Expanded Nature Park To Highlight Burke Mountain History

by Michelle Frilund |

COQUITLAM, BC, Feb. 26, 2019 – An expanded nature park that highlights the history of Burke Mountain will open in the Smiling Creek neighbourhood this fall.

Monday night, Council approved the final design for the Harper Park expansion, which will bring one larger, more natural park space to Smiling Creek rather than the two smaller parks previously planned for the area.  Trail development is to begin in early spring and be completed by late fall.

Located along Harper Road, the 4.4-hectare (10.8-acre) park expansion will be funded and constructed by Wesbild, part of the $4 million in community benefits the company is providing in order to develop housing south of the park site.

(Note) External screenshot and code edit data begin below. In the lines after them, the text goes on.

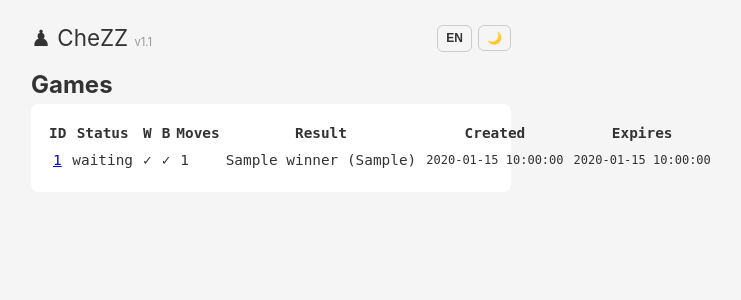
After one commit to konflic/chess_bot, a FastAPI app: template web/templates/admin.html in a window 1280 px wide. The commit adds this page. Shown: the top 300 px of the page, without its empty margins (369-1110 px from the left). Run offline with FastAPI, Linux system fonts and the light colour scheme; the template is opened without the code that fills it: most values are stand-ins (such as "Sample title", 1, 10 or a date in 2020).

Commit message:
version 1.1

```diff
--- a/docker-compose.yaml
+++ b/docker-compose.yaml
@@ -13,7 +13,7 @@ services:
   web:
     restart: always
     ports:
-      - "8000:8000"
+      - "80:8000"
     volumes:
       - ./tmp:/bot/tmp
       - ./data:/bot/data
@@ -21,3 +21,5 @@ services:
       context: .
       dockerfile: Dockerfile
     command: uvicorn web.main:app --host 0.0.0.0 --port 8000
+    environment:
+      - ADMIN_TOKEN=${ADMIN_TOKEN:-changeme}
--- a/web/main.py
+++ b/web/main.py
@@ -282,6 +282,18 @@ async def resign_game(
     )
 
 
+@app.get("/admin", response_class=HTMLResponse)
+async def admin_page(request: Request, token: str = ""):
+    admin_token = os.environ.get("ADMIN_TOKEN")
+    if not admin_token or token != admin_token:
+        return HTMLResponse("Not Found", status_code=404)
+
+    games = gm.list_web_games()
+    ctx = _common_context(request)
+    ctx.update({"request": request, "games": games})
+    return templates.TemplateResponse("admin.html", ctx)
+
+
 @app.post("/game/{game_id}/move")
 async def make_move(
     request: Request,
--- a/web/static/style.css
+++ b/web/static/style.css
@@ -197,13 +197,12 @@ a.logo {
 .time-left { margin-left: auto; font-size: 0.8rem; color: var(--time-left); white-space: nowrap; }
 
 .moves h3 { margin-bottom: 8px; font-size: 0.95rem; }
-.moves-table { width: 100%; font-family: monospace; font-size: 0.9rem; table-layout: fixed; }
-.moves-table th { padding: 2px 4px; font-weight: 600; color: var(--moves-th); font-size: 0.75rem; text-transform: uppercase; }
+.moves-table { width: 100%; font-family: monospace; font-size: 0.9rem; }
 .moves-table td { padding: 2px 4px; white-space: nowrap; }
-.move-num { color: var(--move-num); width: 28px; text-align: right; }
+.move-num { color: var(--move-num); width: 28px; text-align: right; padding-right: 8px; }
+.move-time { color: var(--text-muted); font-size: 0.75rem; width: 80px; }
+.move-color { font-weight: 600; font-size: 0.75rem; width: 56px; }
 .move-san { width: auto; }
-.move-time { color: var(--text-muted); font-size: 0.75rem; width: 72px; }
-.col-time { width: 72px; }
 .muted { color: var(--text-muted); font-size: 0.85rem; }
 
 .share-box p { margin-bottom: 8px; font-size: 0.9rem; }
--- /dev/null
+++ b/web/templates/admin.html
@@ -0,0 +1,42 @@
+{% extends "base.html" %}
+{% block title %}Admin — CheZZ{% endblock %}
+{% block content %}
+
+<h2>Games</h2>
+
+<div class="section">
+    {% if games %}
+        <table class="moves-table">
+            <tr>
+                <th>ID</th>
+                <th>Status</th>
+                <th>W</th>
+                <th>B</th>
+                <th>Moves</th>
+                <th>Result</th>
+                <th>Created</th>
+                <th>Expires</th>
+            </tr>
+            {% for g in games %}
+            <tr>
+                <td><a href="/game/{{ g.game_id }}" style="font-family:monospace">{{ g.game_id }}</a></td>
+                <td>{{ g.status }}</td>
+                <td>{{ '✓' if g.white else '' }}</td>
+                <td>{{ '✓' if g.black else '' }}</td>
+                <td>{{ g.move_count }}</td>
+                <td>
+                    {% if g.winner %}
+                        {{ g.winner }}{% if g.result_reason %} ({{ g.result_reason }}){% endif %}
+                    {% endif %}
+                </td>
+                <td style="font-size:0.75rem">{{ g.created_at }}</td>
+                <td style="font-size:0.75rem">{{ g.expires_at }}</td>
+            </tr>
+            {% endfor %}
+        </table>
+    {% else %}
+        <p class="muted">No games.</p>
+    {% endif %}
+</div>
+
+{% endblock %}
--- a/web/templates/base.html
+++ b/web/templates/base.html
@@ -9,7 +9,7 @@
 <body>
     <div class="container">
         <div class="top-bar">
-            <a href="/" class="logo">♟ CheZZ <span class="version">v1.0</span></a>
+            <a href="/" class="logo">♟ CheZZ <span class="version">v1.1</span></a>
             <div class="header-controls">
                 <form action="/lang/{% if lang == 'ru' %}en{% else %}ru{% endif %}" method="post" class="lang-form">
                     <button type="submit" class="icon-btn" title="{% if lang == 'ru' %}English{% else %}Русский{% endif %}">{{ lang }}</button>
```
Also changed, not shown: core/game_manager.py (+70 -29 lines), web/templates/game.html (+5 -18 lines).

Park Design Provides Larger Trail System and Accessibility Features
The project will retain much of the site’s existing forest while adding features that allow for the passive enjoyment of the space, including 620 metres of criss-crossing trails that will connect to those in the existing 6.6-hectare (16.2-acre) park. 

There will also be a wooden pedestrian bridge over Smiling Creek linking the existing and new areas, along with seating, rest areas and picnic tables. The park was designed with accessibility in mind, with limited use of stairs and a picnic table on a concrete pad for people with mobility challenges. 

Themed Trails and Interpretive Information To Connect Residents to History
Adding to the park users’ experience will be elements recognizing Burke Mountain’s logging history, glacial influences and forest features.

Burke Mountain was logged throughout the first half of the 20th Century, facilitated by increased railway access in the 1920s. One of the original railway beds, named the Flywheel Trail, is still visible along the north forest edge of the park expansion. The historical significance will be recognized by a railway-themed pathway, and an interpretive panel will highlight the area’s logging history.

Going back 15,000 years, a kilometre-thick sheet of ice covered what is Burke Mountain today. The retreat of the ice left behind huge boulders – two of which will be featured along the park’s trails. An interpretive panel about the glacial influences on the area is also planned. 

Well before European settlement in the region, the rich forests in the area produced towering old-growth trees, some of which were more than 1,000 years old. The stumps of some of these giants remain, still featuring cuts made for the loggers’ spring board platforms. An interpretive panel will describe the historic forest legacy and remaining forest features.

Access to the Harper Park expansion will be provided from trailheads at Highland Drive to the south, and along the Harper Road multi-use pathway to the north and northeast.

Additional information and project updates are available at www.coquitlam.ca/parkprojects.

 Media contact:
Andre Isakov
Park Planning & Design Manager
City of Coquitlam